Chemical Vapor Deposition (single image)
Medium:Black and White Photograph
Height: 16 in
Width: 20 in
A close-up image from an electron microscope of a diamond crystal.
This photograph depicts a scanning microscope image of multiply twinned diamond crystals grown by chemical vapor deposition.
In the 1960's Professor Angus and Professor Nelson Gardner published studies of chemical vapor deposition (CVD) of diamond. Since that early work, this field has gone from an object of scorn, to a curiosity, to a significant industrial process practiced throughout the world. Growth rates have increased from the minuscule to where several carat single crystals can be grown in reasonable times. Diamond CVD is an enabling technology that permits the exploitation of diamond's exceptional properties outside its traditional role in cutting and grinding. For example, CVD diamond is used for instrument windows for high power microwave, infrared and ultraviolet devices, for wide area and integrated heat management systems, for radiation detectors (including in the Large Hadron Collider at CERN), and in diamond electrodes for use in aggressive environments and in electrochemical-based detectors. In addition to diamond, Professor Angus and Professor Kathleen Kash have studied novel methods for synthesis of gallium nitride and indium nitride.

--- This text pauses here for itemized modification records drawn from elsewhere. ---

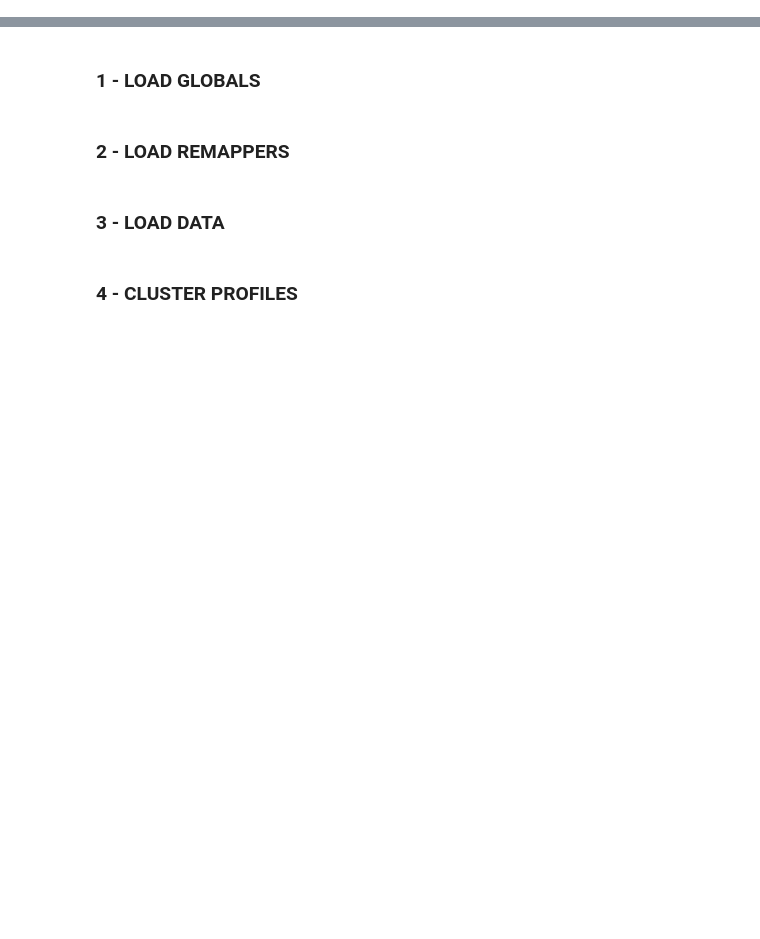
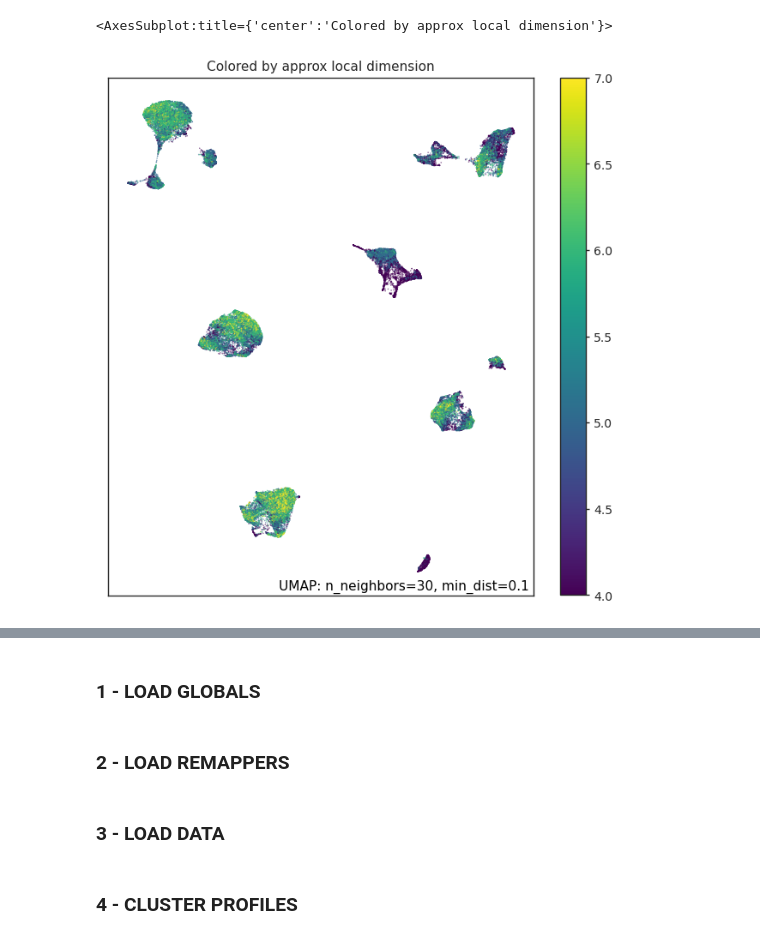
Before and after one commit to vb690/approx_incentive_salience, a Jupyter notebook: cluster_analysis.ipynb, the cells around one changed output, grey strips where cells are left out. Cells and saved outputs as stored; diff of their text form; code cells hidden in the pictures; blank space fills up the shorter version.

```diff
--- a/cluster_analysis.ipynb
+++ b/cluster_analysis.ipynb
@@ -42,3 +36,13 @@ def sns_styleset():
     matplotlib.rcParams['ytick.labelsize']   = 10
 
 sns_styleset()
+# %%
+from umap import UMAP
+
+e = np.load(f'results\\saved_emb\\melchior_eng_emb_4.npy')
+nan_mask = np.isnan(e).any(axis=1)
+e = e[~nan_mask]
+e = e[np.random.choice([i for i in range(e.shape[0])], 50000, replace=False)]
+
+mapper = UMAP(metric='cosine', n_neighbors=30, verbose=True, n_epochs=1000)
+mapper.fit(e)
@@ -44,0 +69,5 @@ sns_styleset()
+# %%
+from umap import plot
+fig, ax =plt.subplots(1, 1, figsize=(8, 8))
+plot.diagnostic(mapper, diagnostic_type='local_dim', point_size=0.05, ax=ax)
+# %% [output]
@@ -44,0 +83,2 @@ sns_styleset()
+<AxesSubplot:title={'center':'Colored by approx local dimension'}>
+[figure, added]
```
Also changed, not shown: parts of 8 cells of this notebook, 7 other files.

Professor Heidi Martin, Professor Uziel Landau and Professor Angus performed some of the earliest studies of conducting diamond for electrochemical electrodes. This work was the first to show the very wide potential window for diamond, which enables numerous applications.